Across the entries below, tally every line that holds the word "class". Give only the tally.

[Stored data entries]
★ ★ ★ ★ ★
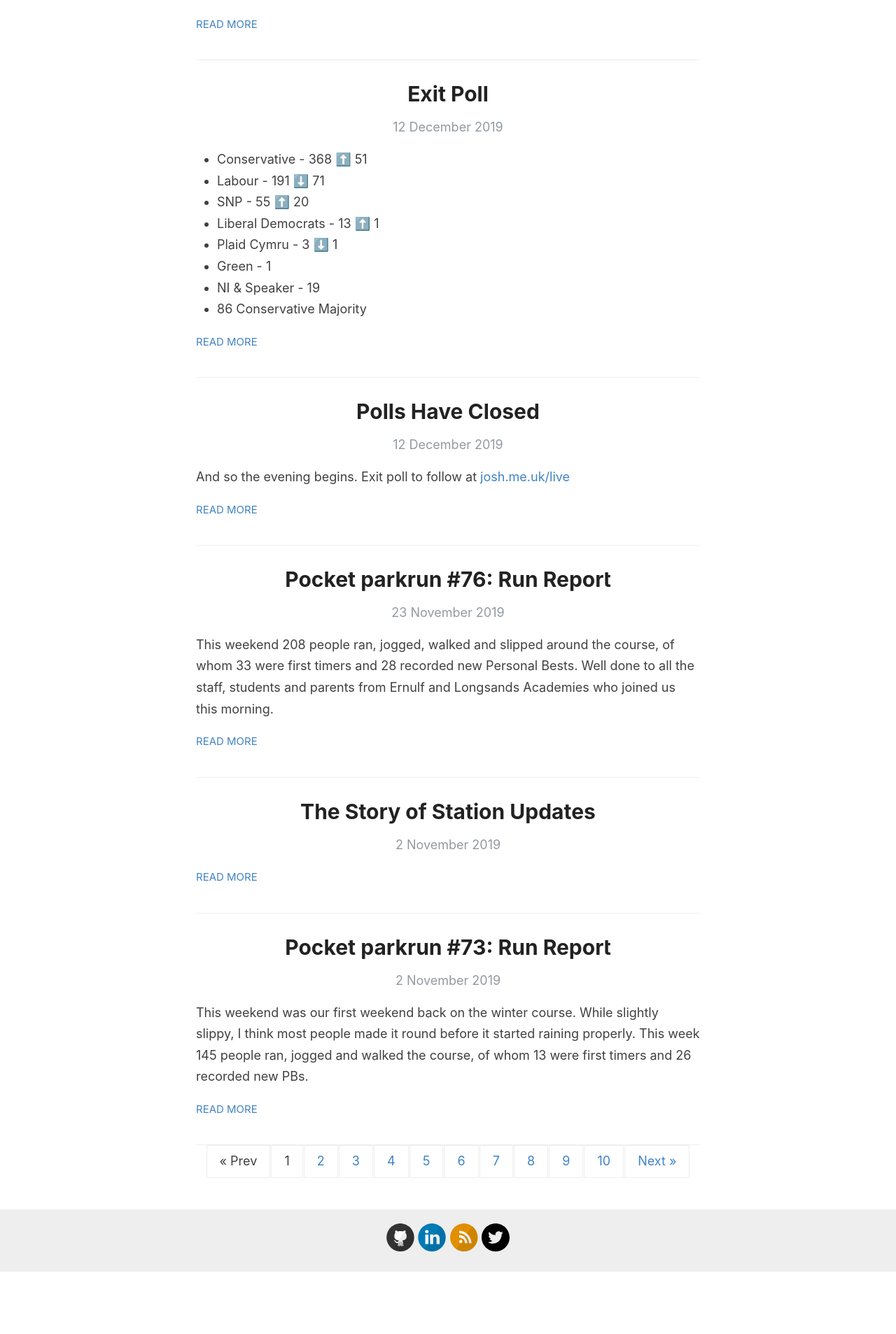
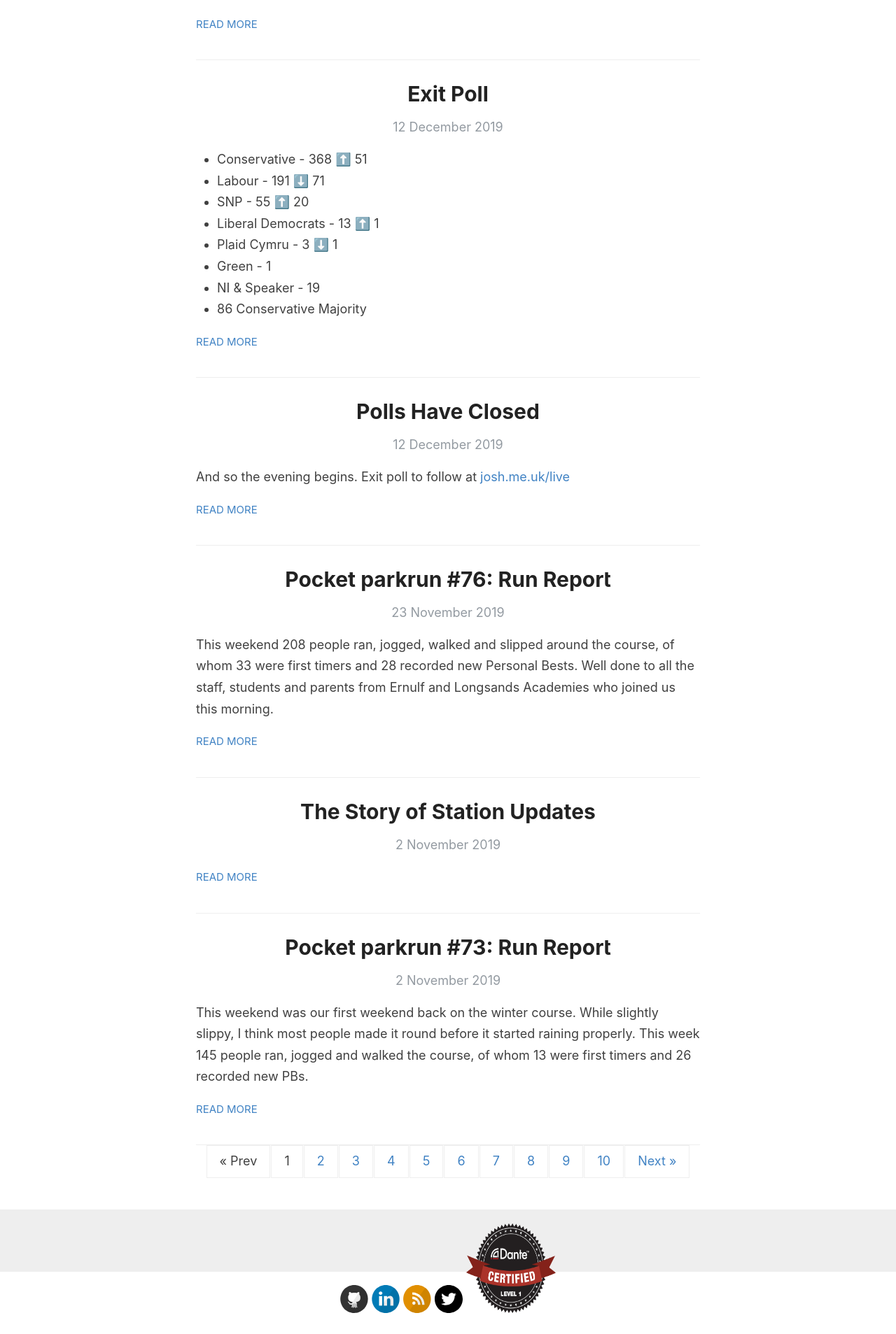
Before and after one commit to josh-justjosh/blog, a Jekyll site: the page built from index.html, in a window 1280 px wide. Shown: the part 1527-3434 px from the top of the page at 70% size. Built offline with Jekyll 4.4.1, drawn with Linux system fonts in a browser that asks for light colours; the list of posts is cut into pages by our own code; before the commit the page ends 3346 px from its top, so only the background shows below that.

Commit message:
Add Dante Certified Logo to Footer

```diff
--- a/_layouts/default.html
+++ b/_layouts/default.html
@@ -57,6 +57,7 @@
         <div class="container">
           <footer class="footer">
             {% include svg-icons.html %}
+            <img src="/images/dante_certified_logo_level1.png" alt="Dante Level One Certified Logo" style="width:128px;height:128px;">
           </footer>
         </div>
       </div>
```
★ ★ ★ ★ ★
Reply: 2